It’s back to the drawing board for the La Crosse Center expansion and renovation after the Common Council Thursday sustained Mayor Tim Kabat’s veto of the proposed concept and additional funding.
The council voted 7-6 to override the veto Kabat issued last month, failing to get the nine-vote supermajority required to reverse the mayor's rejection of a $49.2 million plan that extended a ballroom over Riverside Park.
The vote means the La Crosse Center Board, which will meet at 10 a.m. today discuss next steps, will work with architects from Gensler and ISG on a new option to expand the city-owned convention center, looking for a way to avoid encroaching on Riverside Park and sticking with the previously-approved $35 million in borrowing, along with $5 million in state-funds and $2 million in room taxes and other funds — a total of $42 million.
“I think we put the best alternative forward, but the council has voted. Now let’s move ahead,” La Crosse Center Board chair Brent Smith said. “I heard that sense of encouragement, that sense of optimism in the room that we can go forward and look at different alternatives and find a solution.”
The La Crosse Center Board's $49.2 million concept, labeled B1, included a 17,669-square-foot ballroom, a terrace off the ballroom and 10,000 square feet of additional meeting rooms. It called for a redesign of the main entrance off Second Street and a wrap-around hallway to connect the front and back of the building, as well as $8 million in deferred maintenance.
It also included a 27-foot-tall overhang that extended over about half an acre of Riverside Park's 20 acres, drawing criticism from those concerned about honoring the park’s history.
The council voted 7-4, with two members absent, last month to approve the concept and $7.2 million in additional funding. Kabat vetoed the council's decision.
The mayor said Thursday that it would be “devastating” to trade the park space for a La Crosse Center that predictions say will generate $1,000 per year in operating profits.
“Once you put a building on top of Riverside Park, that’s the end of that space for generations,” Kabat said.
Kabat urged council members to listen to the members of the public who wrote to them in opposition of the project.
“Our citizens have made this a very easy vote for you tonight,” Kabat said.
From the feedback the mayor received, he said, it’s clear La Crosse residents understand the need to remodel and expand the La Crosse Center but can’t condone eliminating green space and raising taxes to do it.

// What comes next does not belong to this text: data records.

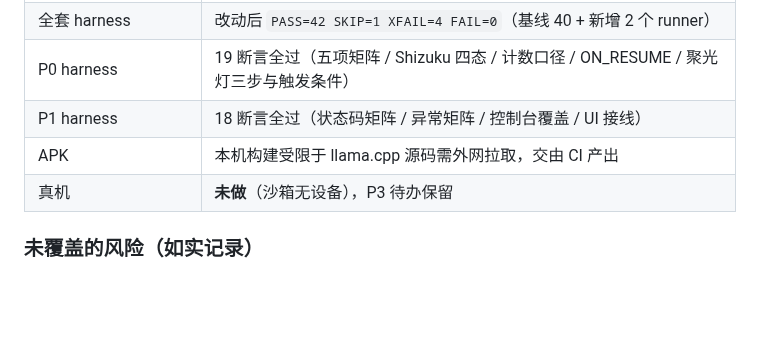
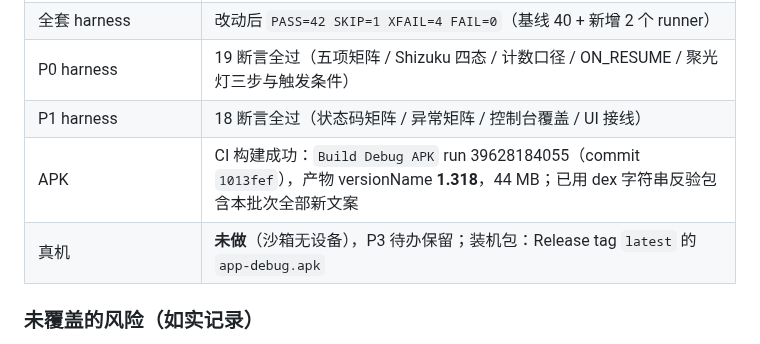
Before and after one commit to Kdkdmwnwdkd/AgentKit, a Markdown page: docs/引导体验三阶段-2026-10-21.md, the part around the change. GitHub-like rendering; blank space fills up the shorter version.

Commit message:
docs(guide): 补记 CI 构建结果与 APK 反验（1.318 / 44MB）

```diff
--- a/docs/引导体验三阶段-2026-10-21.md
+++ b/docs/引导体验三阶段-2026-10-21.md
@@ -116,8 +116,8 @@
 | 全套 harness | 改动后 `PASS=42 SKIP=1 XFAIL=4 FAIL=0`（基线 40 + 新增 2 个 runner） |
 | P0 harness | 19 断言全过（五项矩阵 / Shizuku 四态 / 计数口径 / ON_RESUME / 聚光灯三步与触发条件） |
 | P1 harness | 18 断言全过（状态码矩阵 / 异常矩阵 / 控制台覆盖 / UI 接线） |
-| APK | 本机构建受限于 llama.cpp 源码需外网拉取，交由 CI 产出 |
-| 真机 | **未做**（沙箱无设备），P3 待办保留 |
+| APK | CI 构建成功：`Build Debug APK` run 39628184055（commit `1013fef`），产物 versionName **1.318**，44 MB；已用 dex 字符串反验包含本批次全部新文案 |
+| 真机 | **未做**（沙箱无设备），P3 待办保留；装机包：Release tag `latest` 的 `app-debug.apk` |
 
 ### 未覆盖的风险（如实记录）
 
```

Proponents of the project, which has been in the works since 2014, say the concept was the best way for the city to get the most out of the expansion, balancing cost with economic impact, with some arguing that the renovations under the overhang would improve the park.
Council member Jacqueline Marcou said she uses that portion of the park often, but the connection to the park is vital for the La Crosse Center project.
“If we don’t go into the park, I think a lot of people would be happy, but I think there is a way. I think there is a specialness of connecting with that park and the riverfront,” Marcou said.
Council president Martin Gaul spoke in favor of the concept, saying while he regretted taking any green space that it was necessary because the cost of building up was unsustainable.
“However, as I have also stated, it is paramount that we expand the center in such a way as to make it everything it needs to be to serve the market we are aiming at while attaining maximum economic viability,” Gaul said.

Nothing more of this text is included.